Okay, we’re done with sentimentality for the day. Onward to more pressing matters!
1. Thanks everybody for your birthday wishes! I had a good birthday, but I’m awfully glad to be back in Boston. (And Bryan, Ghirardelli Square was most definitely a stop on our SF tour. Right after the Fisherman’s Wharf sea lions.) Doesn’t 22 sound awfully dignified?
2. Aditya asked “‘Is the program composed of self-starters, with very little peer pressure to work hard, or do students in the program encourage each other to work hard? ‘ – Id love an answer to that relevant to MIT…..”
Actually, I was planning to write on that tonight (before sentimentality about this being my last Reg Day set in) — I think that’s a very important topic that few people really seem to consider. Next time, I promise!
3. Sam (not this Sam) asked when you can start a UROP. You can definitely start one in your first term at MIT, providing that you can find a faculty member who wants to work with you. Generally, people who start UROPs in their first term have prior research experience, although my Adam ’07 started UROPing his first term freshman year, and he’d never researched before. Starting the summer before freshman year might be a little trickier (just because you’d have to make sure you could move into MIT campus housing early), but again, if you find a professor who’s willing to take you, it shouldn’t be a problem.
4. Shannon asked if Adam and I are engaged. No, we’re not (although I just said to Adam, “One of my blog readers asked if we were engaged,” and his response was “Pretty much.”) However, by the end of 2006 I think the answer to that question will be quite different. :) (Oh god, so much goop in one entry. It’s killing me.)
5. Shen said “I know about that having a master’s degree in the pure sciences really doesn’t amount to much (particularly since my chem teacher has both a BS and PhD but not an MS), but how about engineering?”
In engineering, a master’s degree is much more useful — in fact, in many disciplines, you need a master’s to get competitive engineering jobs. You wouldn’t get a PhD in engineering, though, unless you wanted to become a professor.
6. Anonymous asked, “I was just wondering, how much time did you spend in the lab during a typical week? Thanks!”

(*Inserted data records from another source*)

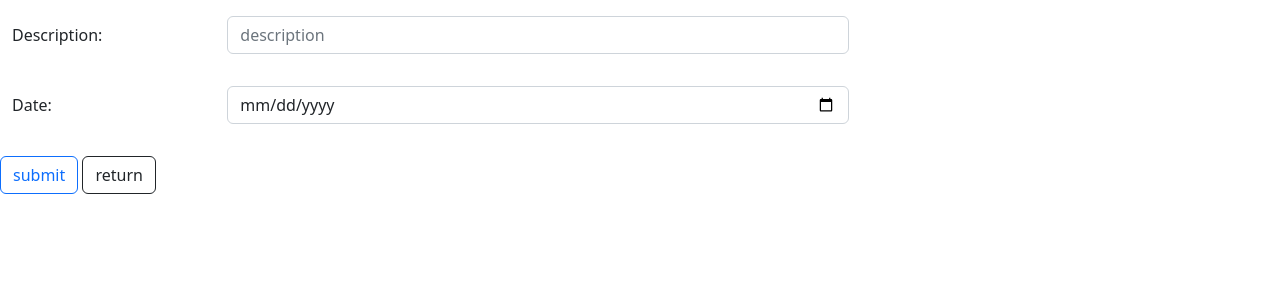
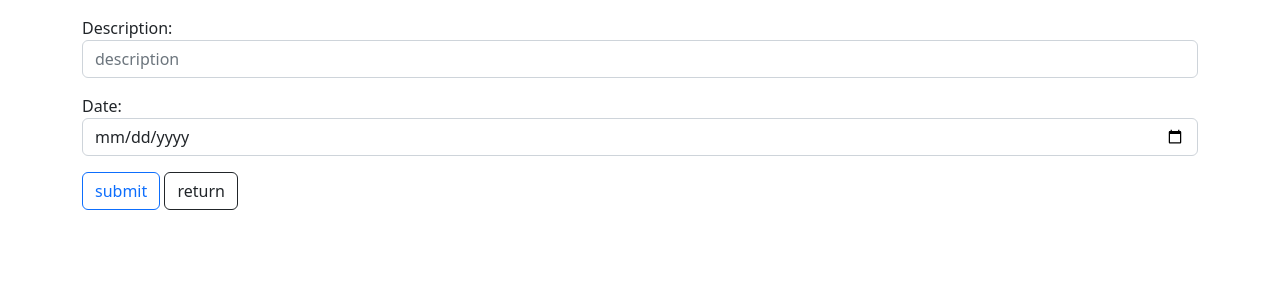
Before and after one commit to pabaldovi/event_list, a Django app: page /new in a window 1280 px wide. Shown: the part 54-354 px from the top of the page. Run offline with Django 4.2, Linux system fonts and the light colour scheme; the visitor is signed in with stand-in values (Sample User, id 1); parts of the project's set-up code (start-up, migrations or seed data) failed here and were passed over.

Commit message:
updated templates to use div class container

```diff
--- a/events/templates/events/create.html
+++ b/events/templates/events/create.html
@@ -1,10 +1,12 @@
 {% extends 'events/base.html' %}
 
 {% block content %}
+<div class="container">
     <form method="post">
         {% csrf_token %}
         {% include "events/form.html" %}
         <input class="btn btn-outline-primary" type="submit" value="submit">
         <a href="{% url 'events:index' %}" class="btn btn-outline-dark">return</a>
     </form>
+</div>
 {% endblock %}
--- a/events/templates/events/delete.html
+++ b/events/templates/events/delete.html
@@ -1,10 +1,12 @@
 {% extends "events/base.html" %}
 
 {% block content %}
+<div class="container">
     <form method="post">
         {% csrf_token %}
         <div class="alert alert-danger">Are you sure you want to delete event "{{ object.description }}"?</div>
         <input class="btn btn-outline-primary" type="submit" value="submit">
         <a href="{% url 'events:index' %}" class="btn btn-outline-dark">return</a>
     </form>
+</div>
 {% endblock %}
--- a/events/templates/events/detail.html
+++ b/events/templates/events/detail.html
@@ -1,6 +1,7 @@
 {% extends "events/base.html" %}
 
 {% block content %}
+<div class="container">
     <ul class="list-group">
         <li class="list-group-item">{{ object }}</li>
         <li class="list-group-item">{{ object.description }}</li>
@@ -11,4 +12,5 @@
             <a href="{% url 'events:index' %}" class="btn btn-outline-dark">return</a>
         </li>
     </ul>
+</div>
 {% endblock %}
--- a/events/templates/events/form.html
+++ b/events/templates/events/form.html
@@ -1,6 +1,8 @@
 {% for field in form %}
-<div class="ms-auto mb-3 row">
+<!-- <div class="ms-auto mb-3 row">
     <label class="col-sm-2 col-form-label">{{ field.label_tag }}</label>
     <div class="col-6">{{ field }}</div>
-</div>
+</div> -->
+    {{ field.label_tag }}
+    {{ field }}
 {% endfor %}
--- a/events/templates/events/update.html
+++ b/events/templates/events/update.html
@@ -1,6 +1,7 @@
 {% extends 'events/base.html' %}
 
 {% block content %}
+<div class="container">
     <form method="post">
         {% csrf_token %}
         {% include "events/form.html" %}
@@ -8,4 +9,5 @@
         <a href="{% url 'events:delete' object.id %}" class="btn btn-outline-danger">delete</a>
         <a href="{% url 'events:index' %}" class="btn btn-outline-dark">return</a>
     </form>
+</div>
 {% endblock %}
```
Lines whose indentation alone changed are shown as unchanged.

During IAP and summer, I work in the lab 40 hours a week. During term, it depends on how many classes I’m taking — sophomore year I worked about 10-12 hours a week, junior year I worked about 15, and this term I’m actually going to be working about 18-20. (I like working in the lab. To be honest, I like working in the lab better than I like taking classes.)